Are all containers, such as vats, and storage tanks labeled as to their contents, e.g., "CAUSTICS"?      
Are all employees required to use PPE (personal protective equipment) and clothing for hazardous material handling (gloves, eye protection, and respirators)?         
Are flammable or toxic chemicals kept in closed containers when not in use?      

Are chemical piping systems clearly marked as to their content?

     

Where corrosive liquids are frequently handled in open containers or drawn from storage vessels or pipe lines, are adequate means readily available for neutralizing or disposing of chemical spills or overflows and performed properly and safely?

     
Have standard operating procedures for spill response been established, and are they being followed when cleaning up a chemical spill?      

Where needed for emergency use, are respirators stored in a convenient, clean, and sanitary location?

     

Are respirators intended for emergency use adequate for the various uses for which they may be needed?

     

Are employees prohibited from eating in areas where there is exposure to hazardous chemicals?

     

Is PPE (personal protective equipment) provided, used and maintained whenever necessary?

     
Are there written standard operating procedures for the selection and use of respirators where needed?      
If you have a respirator protection program, are your employees trained on the correct usage and limitations of the respirators?      
Are the respirators NIOSH-approved for this particular application?      
Are the respirators regularly inspected and cleaned, sanitized and maintained?      
If hazardous substances are used in your processes, do you have a medical or biological monitoring system in operation?      
Are you familiar with the Threshold Limit Values or Permissible Exposure Limits of airborne contaminants and physical agents used in your workplace?      
Have control procedures been instituted for hazardous material handling, where appropriate, such as respirators, ventilation systems, and handling practices?      
Whenever possible, are hazardous substances handled in properly designed and exhausted booths or similar locations?      
Do you use general dilution or local exhaust ventilation systems to control dusts, vapors, gases, fumes, smoke, solvents or mists which may be generated in your workplace?      
Is ventilation equipment provided for removal of contaminants from such operations as production grinding, buffing, spray painting, and/or vapor degreasing, and is it operating properly?      
Do employees complain about dizziness, headaches, nausea, irritation, or other factors of discomfort when they use solvents or other chemical exposure in the workplace?      
Is there a dermatitis problem?  Do employees complain about dryness, irritation, or sensitization of the skin?      
Have you considered the use of an industrial hygienist or environmental health specialist to evaluate your chemical exposure in the workplace?      
If internal combustion engines are used, is carbon monoxide kept within acceptable levels?      
Is vacuuming used, rather than blowing or sweeping dusts whenever possible for clean-up?      
Are materials which give off toxic asphyxiant, suffocating, or anesthetic fumes, stored in remote or isolated locations when not in use?      

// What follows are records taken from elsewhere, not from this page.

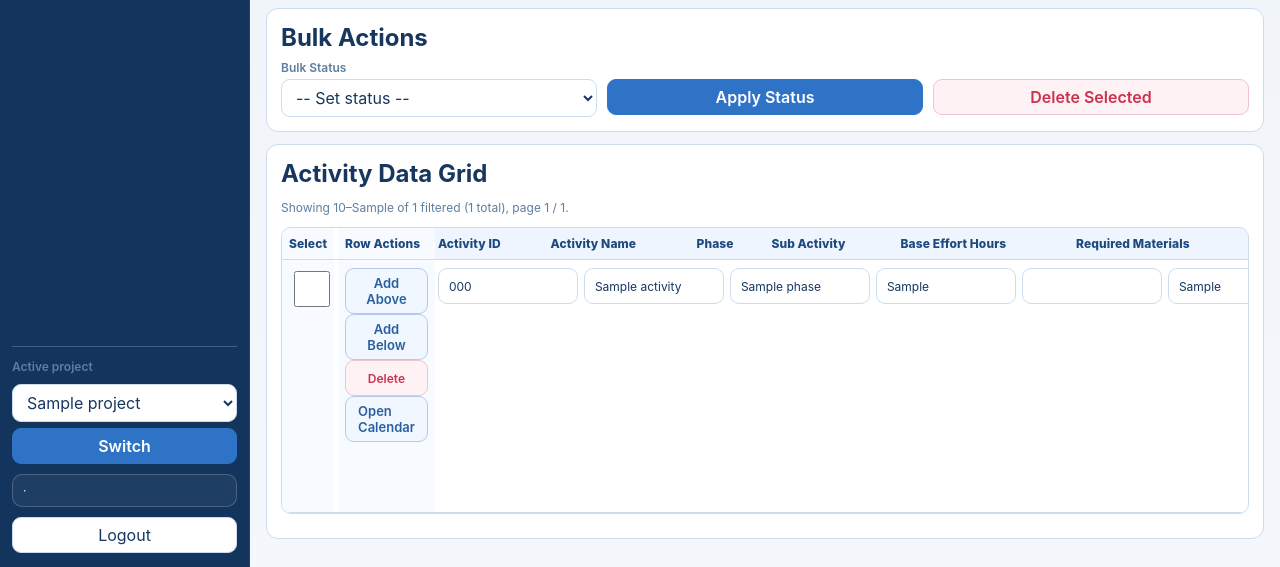
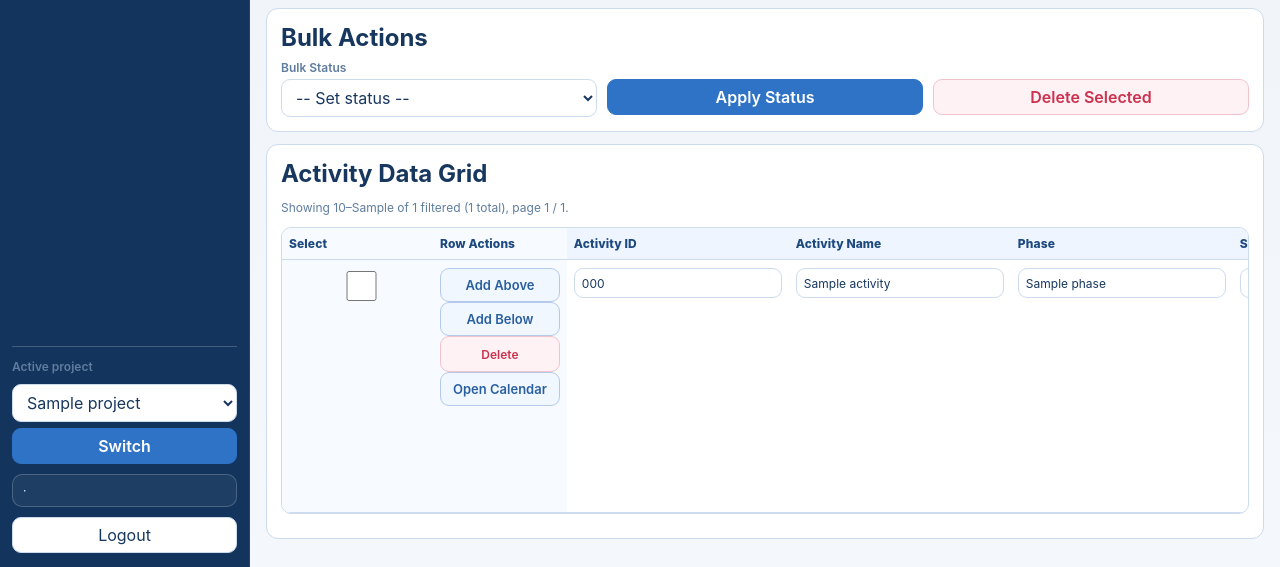
Before and after one commit to luciffer0770/TOOL-X, a FastAPI app: template psetw_py/src/psetw_platform/web/templates/activities.html in a window 1280 px wide. Shown: the part 1040-1607 px from the top of the page. Run offline with FastAPI, Linux system fonts and the light colour scheme; the template is opened without the code that fills it: most values are stand-ins (such as "Sample title", 1, 10 or a date in 2020); parts of the project's set-up code (start-up, migrations or seed data) failed here and were passed over.

Commit message:
Fix activities grid alignment and calendar action handling
Co-authored-by: lucifer0770 <ai.help0770@gmail.com>

```diff
--- a/psetw_py/src/psetw_platform/web/static/ui.css
+++ b/psetw_py/src/psetw_platform/web/static/ui.css
@@ -275,12 +275,38 @@ button.danger {
 .data-grid-wrap {
   border: 1px solid var(--border);
   border-radius: 10px;
-  overflow: auto;
+  max-width: 100%;
+  overflow-x: auto;
+  overflow-y: auto;
 }
 
 table {
   width: 100%;
   border-collapse: collapse;
+}
+
+.data-grid {
+  width: max-content;
+  min-width: 100%;
+}
+
+.data-grid th,
+.data-grid td {
+  min-width: 150px;
+  white-space: nowrap;
+}
+
+.data-grid td input,
+.data-grid td select {
+  min-height: 30px;
+  min-width: 130px;
+  padding: 5px 7px;
+  font-size: 12px;
+}
+
+.warning-cell {
+  min-width: 260px;
+  white-space: normal;
 }
 
 th,
@@ -314,6 +340,17 @@ th {
   left: 56px;
   z-index: 3;
   background: #f7fbff;
+}
+
+.data-grid .sticky-col {
+  min-width: 56px;
+  width: 56px;
+}
+
+.data-grid .sticky-col-2 {
+  min-width: 120px;
+  width: 120px;
+  left: 56px;
 }
 
 .status {
--- a/psetw_py/src/psetw_platform/web/templates/activities.html
+++ b/psetw_py/src/psetw_platform/web/templates/activities.html
@@ -211,6 +211,18 @@
             <tr class="{% if highlight_id == activity.id %}row-highlight{% endif %}">
               <td class="sticky-col">
                 <input type="checkbox" name="selected_ids" value="{{ activity.id }}" form="bulk-form" />
+                <form id="activity-form-{{ activity.id }}" method="post" action="/ui/projects/{{ active_project.id }}/activities/{{ activity.id }}/progress">
+                  <input type="hidden" name="search" value="{{ search }}" />
+                  <input type="hidden" name="status_filter" value="{{ status_filter }}" />
+                  <input type="hidden" name="phase_filter" value="{{ phase_filter }}" />
+                  <input type="hidden" name="priority_filter" value="{{ priority_filter }}" />
+                  <input type="hidden" name="department_filter" value="{{ department_filter }}" />
+                  <input type="hidden" name="page" value="{{ page }}" />
+                  <input type="hidden" name="page_size" value="{{ page_size }}" />
+                  <input type="hidden" name="column_mode" value="{{ column_mode }}" />
+                  <input type="hidden" name="working_date" value="{{ today if today else '' }}" />
+                  <input type="hidden" name="risk_score" value="{{ activity.risk_score }}" />
+                </form>
               </td>
               <td class="sticky-col-2">
                 <form method="post" action="/ui/projects/{{ active_project.id }}/activities/{{ activity.id }}/insert-above" class="row-actions">
@@ -248,74 +260,64 @@
                 </form>
                 <a class="secondary-btn" href="/ui/calendar?project_id={{ active_project.id }}&selected_activity_id={{ activity.id }}&display_mode=mixed">Open Calendar</a>
               </td>
-              <td colspan="36">
-                <form method="post" action="/ui/projects/{{ active_project.id }}/activities/{{ activity.id }}/progress" class="inline-grid-form">
-                  <input type="hidden" name="search" value="{{ search }}" />
-                  <input type="hidden" name="status_filter" value="{{ status_filter }}" />
-                  <input type="hidden" name="phase_filter" value="{{ phase_filter }}" />
-                  <input type="hidden" name="priority_filter" value="{{ priority_filter }}" />
-                  <input type="hidden" name="department_filter" value="{{ department_filter }}" />
-                  <input type="hidden" name="page" value="{{ page }}" />
-                  <input type="hidden" name="page_size" value="{{ page_size }}" />
-                  <input type="hidden" name="column_mode" value="{{ column_mode }}" />
-                  <input type="hidden" name="working_date" value="{{ today if today else '' }}" />
-                  <input name="activity_code" value="{{ activity.activity_code }}" />
-                  <input name="activity_name" value="{{ activity.activity_name }}" />
-                  <input name="phase" value="{{ activity.phase }}" />
-                  <input name="sub_activity" value="{{ activity.sub_activity }}" />
-                  <input type="number" min="0" name="base_effort_hours" value="{{ activity.base_effort_hours }}" />
-                  <input name="required_materials" value="{{ activity.required_materials }}" />
-                  <input name="required_tools" value="{{ activity.required_tools }}" />
-                  <input name="material_ownership" value="{{ activity.material_ownership }}" />
-                  <input type="number" min="0" name="material_lead_time" value="{{ activity.material_lead_time }}" />
-                  <input name="dependencies" value="{{ activity.dependencies|join(', ') if activity.dependencies else '' }}" />
-                  <input type="date" name="planned_start_date" value="{{ activity.planned_start_date.isoformat() if activity.planned_start_date else '' }}" />
-                  <input type="date" name="planned_end_date" value="{{ activity.planned_end_date.isoformat() if activity.planned_end_date else '' }}" />
-                  <input type="number" min="0" name="planned_duration_hours" value="{{ activity.planned_duration_hours }}" />
-                  <input name="priority" value="{{ activity.priority }}" />
-                  <input name="shift_type" value="{{ activity.shift_type }}" />
-                  <input name="material_status" value="{{ activity.material_status }}" />
-                  <input name="material_supplier" value="{{ activity.material_supplier }}" />
-                  <input type="date" name="material_required_date" value="{{ activity.material_required_date.isoformat() if activity.material_required_date else '' }}" />
-                  <input type="date" name="material_received_date" value="{{ activity.material_received_date.isoformat() if activity.material_received_date else '' }}" />
-                  <input name="material_criticality" value="{{ activity.material_criticality }}" />
-                  <input type="date" name="actual_start_date" value="{{ activity.actual_start_date.isoformat() if activity.actual_start_date else '' }}" />
-                  <input type="date" name="actual_end_date" value="{{ activity.actual_end_date.isoformat() if activity.actual_end_date else '' }}" />
-                  <select name="status">
+              <td><input form="activity-form-{{ activity.id }}" name="activity_code" value="{{ activity.activity_code }}" /></td>
+              <td><input form="activity-form-{{ activity.id }}" name="activity_name" value="{{ activity.activity_name }}" /></td>
+              <td><input form="activity-form-{{ activity.id }}" name="phase" value="{{ activity.phase }}" /></td>
+              <td><input form="activity-form-{{ activity.id }}" name="sub_activity" value="{{ activity.sub_activity }}" /></td>
+              <td><input form="activity-form-{{ activity.id }}" type="number" min="0" name="base_effort_hours" value="{{ activity.base_effort_hours }}" /></td>
+              <td><input form="activity-form-{{ activity.id }}" name="required_materials" value="{{ activity.required_materials }}" /></td>
+              <td><input form="activity-form-{{ activity.id }}" name="required_tools" value="{{ activity.required_tools }}" /></td>
+              <td><input form="activity-form-{{ activity.id }}" name="material_ownership" value="{{ activity.material_ownership }}" /></td>
+              <td><input form="activity-form-{{ activity.id }}" type="number" min="0" name="material_lead_time" value="{{ activity.material_lead_time }}" /></td>
+              <td><input form="activity-form-{{ activity.id }}" name="dependencies" value="{{ activity.dependencies|join(', ') if activity.dependencies else '' }}" /></td>
+              <td><input form="activity-form-{{ activity.id }}" type="date" name="planned_start_date" value="{{ activity.planned_start_date.isoformat() if activity.planned_start_date else '' }}" /></td>
+              <td><input form="activity-form-{{ activity.id }}" type="date" name="planned_end_date" value="{{ activity.planned_end_date.isoformat() if activity.planned_end_date else '' }}" /></td>
+              <td><input form="activity-form-{{ activity.id }}" type="number" min="0" name="planned_duration_hours" value="{{ activity.planned_duration_hours }}" /></td>
+              <td><input form="activity-form-{{ activity.id }}" name="priority" value="{{ activity.priority }}" /></td>
+              <td><input form="activity-form-{{ activity.id }}" name="shift_type" value="{{ activity.shift_type }}" /></td>
+              <td><input form="activity-form-{{ activity.id }}" name="material_status" value="{{ activity.material_status }}" /></td>
+              <td><input form="activity-form-{{ activity.id }}" name="material_supplier" value="{{ activity.material_supplier }}" /></td>
+              <td><input form="activity-form-{{ activity.id }}" type="date" name="material_required_date" value="{{ activity.material_required_date.isoformat() if activity.material_required_date else '' }}" /></td>
+              <td><input form="activity-form-{{ activity.id }}" type="date" name="material_received_date" value="{{ activity.material_received_date.isoformat() if activity.material_received_date else '' }}" /></td>
+              <td><input form="activity-form-{{ activity.id }}" name="material_criticality" value="{{ activity.material_criticality }}" /></td>
+              <td><input form="activity-form-{{ activity.id }}" type="date" name="actual_start_date" value="{{ activity.actual_start_date.isoformat() if activity.actual_start_date else '' }}" /></td>
+              <td><input form="activity-form-{{ activity.id }}" type="date" name="actual_end_date" value="{{ activity.actual_end_date.isoformat() if activity.actual_end_date else '' }}" /></td>
+              <td>
+                <select form="activity-form-{{ activity.id }}" name="status">
                   <option value="Not Started" {% if activity.status.value == "Not Started" %}selected{% endif %}>Not Started</option>
                   <option value="In Progress" {% if activity.status.value == "In Progress" %}selected{% endif %}>In Progress</option>
                   <option value="On Hold" {% if activity.status.value in ["Blocked"] %}selected{% endif %}>On Hold</option>
                   <option value="Delayed" {% if activity.status.value == "Delayed" %}selected{% endif %}>Delayed</option>
                   <option value="Completed" {% if activity.status.value == "Completed" %}selected{% endif %}>Completed</option>
                 </select>
-                  <input type="number" min="0" max="100" name="completion_percentage" value="{{ activity.completion_percentage }}" />
-                  <input name="risk_level" value="{{ activity.risk_level }}" />
-                  <input name="delay_reason" value="{{ activity.delay_reason }}" />
-                  <input name="dependency_type" value="{{ activity.dependency_type }}" />
-                  <input name="override_approved_by" value="{{ activity.override_approved_by }}" />
-                  <input type="number" min="0" name="estimated_cost" value="{{ activity.estimated_cost }}" />
-                  <input type="number" min="0" name="actual_cost" value="{{ activity.actual_cost }}" />
-                  <input name="cost_center" value="{{ activity.cost_center }}" />
-                  <input name="remarks" value="{{ activity.remarks }}" />
-                  <div class="small muted">{{ activity.last_modified_by or "-" }}</div>
-                  <div class="small muted">{{ activity.last_modified_date or "-" }}</div>
-                  <div class="small muted">
+              </td>
+              <td><input form="activity-form-{{ activity.id }}" type="number" min="0" max="100" name="completion_percentage" value="{{ activity.completion_percentage }}" /></td>
+              <td><input form="activity-form-{{ activity.id }}" name="risk_level" value="{{ activity.risk_level }}" /></td>
+              <td><input form="activity-form-{{ activity.id }}" name="delay_reason" value="{{ activity.delay_reason }}" /></td>
+              <td><input form="activity-form-{{ activity.id }}" name="dependency_type" value="{{ activity.dependency_type }}" /></td>
+              <td><input form="activity-form-{{ activity.id }}" name="override_approved_by" value="{{ activity.override_approved_by }}" /></td>
+              <td><input form="activity-form-{{ activity.id }}" type="number" min="0" name="estimated_cost" value="{{ activity.estimated_cost }}" /></td>
+              <td><input form="activity-form-{{ activity.id }}" type="number" min="0" name="actual_cost" value="{{ activity.actual_cost }}" /></td>
+              <td><input form="activity-form-{{ activity.id }}" name="cost_center" value="{{ activity.cost_center }}" /></td>
+              <td><input form="activity-form-{{ activity.id }}" name="remarks" value="{{ activity.remarks }}" /></td>
+              <td class="small muted">{{ activity.last_modified_by or "-" }}</td>
+              <td class="small muted">{{ activity.last_modified_date or "-" }}</td>
+              <td class="small muted warning-cell">
                 {% for warning in warnings_by_id.get(activity.id, []) %}
                   <div>{{ warning }}</div>
                 {% else %}
                   <span>No warnings</span>
                 {% endfor %}
+              </td>
+              <td>
+                <div class="row-actions">
+                  <button class="primary" form="activity-form-{{ activity.id }}" type="submit">Save</button>
+                  <button class="secondary-btn" form="activity-form-{{ activity.id }}" formaction="/ui/projects/{{ active_project.id }}/activities/{{ activity.id }}/progress" name="quick_status" value="Not Started" type="submit">Not Started</button>
+                  <button class="secondary-btn" form="activity-form-{{ activity.id }}" formaction="/ui/projects/{{ active_project.id }}/activities/{{ activity.id }}/progress" name="quick_status" value="In Progress" type="submit">In Progress</button>
+                  <button class="secondary-btn" form="activity-form-{{ activity.id }}" formaction="/ui/projects/{{ active_project.id }}/activities/{{ activity.id }}/progress" name="quick_status" value="On Hold" type="submit">On Hold</button>
+                  <button class="secondary-btn" form="activity-form-{{ activity.id }}" formaction="/ui/projects/{{ active_project.id }}/activities/{{ activity.id }}/progress" name="quick_status" value="Delayed" type="submit">Delayed</button>
+                  <button class="secondary-btn" form="activity-form-{{ activity.id }}" formaction="/ui/projects/{{ active_project.id }}/activities/{{ activity.id }}/progress" name="quick_status" value="Completed" type="submit">Completed</button>
                 </div>
-                  <div class="row-actions">
-                    <button class="primary" type="submit">Save</button>
-                    <input type="hidden" name="risk_score" value="{{ activity.risk_score }}" />
-                    <button class="secondary-btn" formaction="/ui/projects/{{ active_project.id }}/activities/{{ activity.id }}/progress" name="quick_status" value="Not Started" type="submit">Not Started</button>
-                    <button class="secondary-btn" formaction="/ui/projects/{{ active_project.id }}/activities/{{ activity.id }}/progress" name="quick_status" value="In Progress" type="submit">In Progress</button>
-                    <button class="secondary-btn" formaction="/ui/projects/{{ active_project.id }}/activities/{{ activity.id }}/progress" name="quick_status" value="On Hold" type="submit">On Hold</button>
-                    <button class="secondary-btn" formaction="/ui/projects/{{ active_project.id }}/activities/{{ activity.id }}/progress" name="quick_status" value="Delayed" type="submit">Delayed</button>
-                    <button class="secondary-btn" formaction="/ui/projects/{{ active_project.id }}/activities/{{ activity.id }}/progress" name="quick_status" value="Completed" type="submit">Completed</button>
-                  </div>
-                </form>
               </td>
             </tr>
           {% else %}
--- a/psetw_py/src/psetw_platform/web/templates/calendar.html
+++ b/psetw_py/src/psetw_platform/web/templates/calendar.html
@@ -151,7 +151,7 @@
           <div><label>Set Planned End</label><input type="date" name="set_end_date" value="{{ selected_activity.planned_end_date.isoformat() if selected_activity.planned_end_date else '' }}" /></div>
           <div><label>Set Actual Start</label><input type="date" name="set_actual_start_date" value="{{ selected_activity.actual_start_date.isoformat() if selected_activity.actual_start_date else '' }}" /></div>
           <div><label>Set Actual End</label><input type="date" name="set_actual_end_date" value="{{ selected_activity.actual_end_date.isoformat() if selected_activity.actual_end_date else '' }}" /></div>
-          <div><label>&nbsp;</label><button class="primary" type="submit">Apply Date Updates</button></div>
+          <div><label>&nbsp;</label><button class="primary" name="apply_dates" value="true" type="submit">Apply Date Updates</button></div>
           <div><label>&nbsp;</label><button class="secondary-btn" name="mark_started" value="true" type="submit">Mark Started</button></div>
           <div><label>&nbsp;</label><button class="secondary-btn" name="mark_completed" value="true" type="submit">Mark Completed</button></div>
           <div><label>&nbsp;</label><a class="secondary-btn" href="/ui/activities?project_id={{ active_project.id }}&highlight_id={{ selected_activity.id }}">Open in Activities</a></div>
```
Also changed, not shown: psetw_py/src/psetw_platform/routers/web.py (+14 -12 lines), psetw_py/tests/test_api.py (+36 -0 lines). Lines whose indentation alone changed are shown as unchanged.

This Chemical Exposure and Hazardous Material Handling checklist is NOT all-inclusive.  You should add to it or skip parts that are not applicable to your company.  Carefully consider each item on chemical exposure in the workplace, and refer to OSHA standards on chemical spill, spill response, hazardous material handling, hazardous material handling, and hazardous chemical exposure  for complete and specific guidelines that may apply to your work environment.  This list is typical for general industry, not construction or maritime. 

Additional economical training resources on chemical spill, spill response, chemical exposure, hazardous material handling, hazardous materials spills, and exposure to hazardous chemicals can be found here.

Additional information